A little cloud passes over the Five-Stack powerplant ruins, like a puff of smoke.
Soft rain on Vulcan’s ashy pyre… Both of these peaks are dead volcanos, too hard to be totally washed away by storms. As a result, they seem to rise dramatically from the flat valley.
Designed by Taylor himself, the spring house was the site of many parties in its day. You can imagine sipping fresh-tapped whiskey here with your Sunday clothes with soft music and the sounds of the river mixing in the background. Note the key-hole-shaped spring hole.
This corner of the building was the coal room, used to feed the two big boilers inside. The steam equipment has been replaced with electric, so this section may not have changed much in the past decades.
A Kiva is an underground, or partly underground, chamber for ceremonies.
All that’s left of the lost annex near Saskatchewan Wheat Pool #4 and #5. Arista 100.
We know what the ladies’ favorite treats were! Found holding parts on a repair cart.
The King Elevator is connected by a manlift and this spiral staircase. The manlift was down–can you believe it? Note the cool turns in the vertical railings. Arista 100 on 120.

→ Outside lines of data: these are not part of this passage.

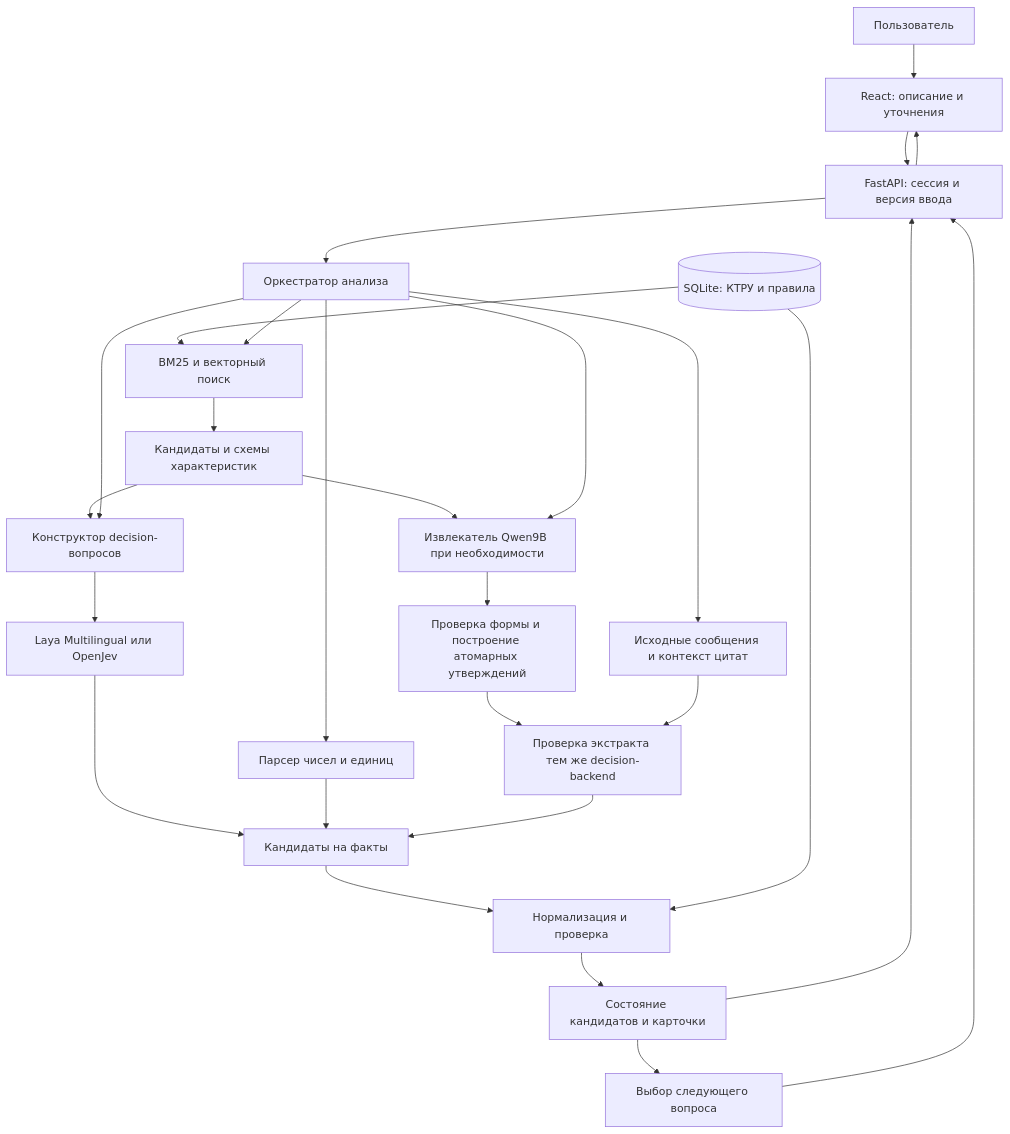
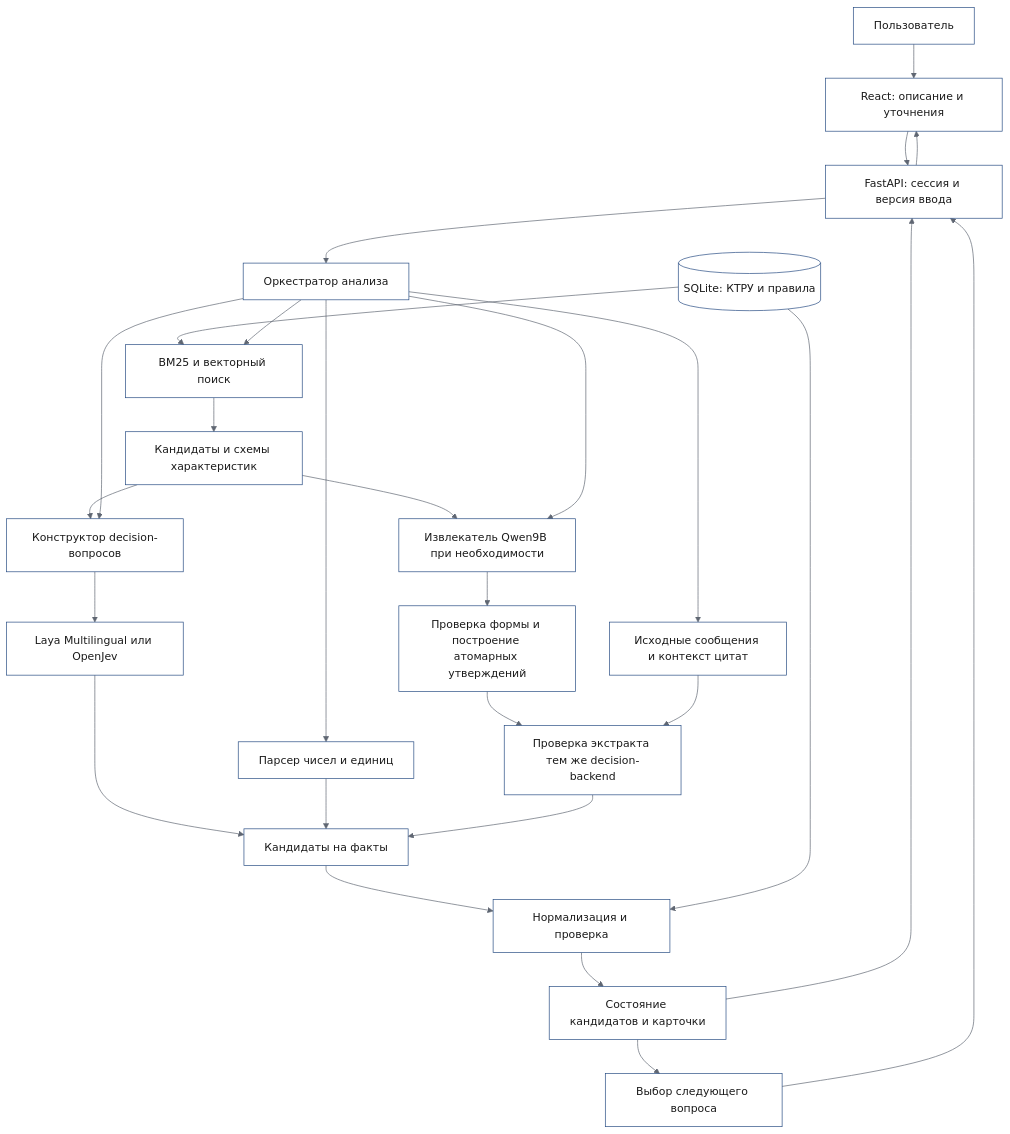
The diagram in docs/Предлагаемое решение.md (GoatWhistle/tender), drawn with Mermaid before and after one commit. The commit also changed 261 other files, not shown here.

````diff
--- a/docs/Предлагаемое решение.md
+++ b/docs/Предлагаемое решение.md
@@ -173,29 +173,30 @@
 ```mermaid
+%%{init: {"theme":"base","themeVariables":{"primaryColor":"#ffffff","primaryTextColor":"#1a1a1a","primaryBorderColor":"#264b82","secondaryColor":"#e7eef7","tertiaryColor":"#f1f5fb","lineColor":"#5f6672","textColor":"#1a1a1a","noteBkgColor":"#e7eef7","noteTextColor":"rgba(0, 0, 0, 0.64)","actorBkg":"#ffffff","actorBorder":"#264b82","fontFamily":"Open Sans"}}}%%
 flowchart TD
     U[Пользователь] --> UI[React: описание и уточнения]
     UI --> API[FastAPI: сессия и версия ввода]
     API --> O[Оркестратор анализа]
     DB[(SQLite: КТРУ и правила)] --> R[BM25 и векторный поиск]
     O --> R
     R --> C[Кандидаты и схемы характеристик]
     C --> Q[Конструктор decision-вопросов]
     O --> Q
     Q --> D[Laya Multilingual или OpenJev]
     D --> F[Кандидаты на факты]
     O --> P[Парсер чисел и единиц]
     P --> F
     C --> X[Извлекатель Qwen9B при необходимости]
     O --> X
     X --> G[Проверка формы и построение атомарных утверждений]
     O --> E[Исходные сообщения и контекст цитат]
     G --> J[Проверка экстракта тем же decision-backend]
     E --> J
     J --> F
     F --> V[Нормализация и проверка]
     DB --> V
     V --> S[Состояние кандидатов и карточки]
     S --> N[Выбор следующего вопроса]
     N --> API
     S --> API
     API --> UI
 ```
````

Standing where the Final Assembly Building used to hum and staring across the former site of the Sheet Metal and Spring buildings. Today, of course, the Foundry is gone as well, so you’d be looking across Prairie Ave.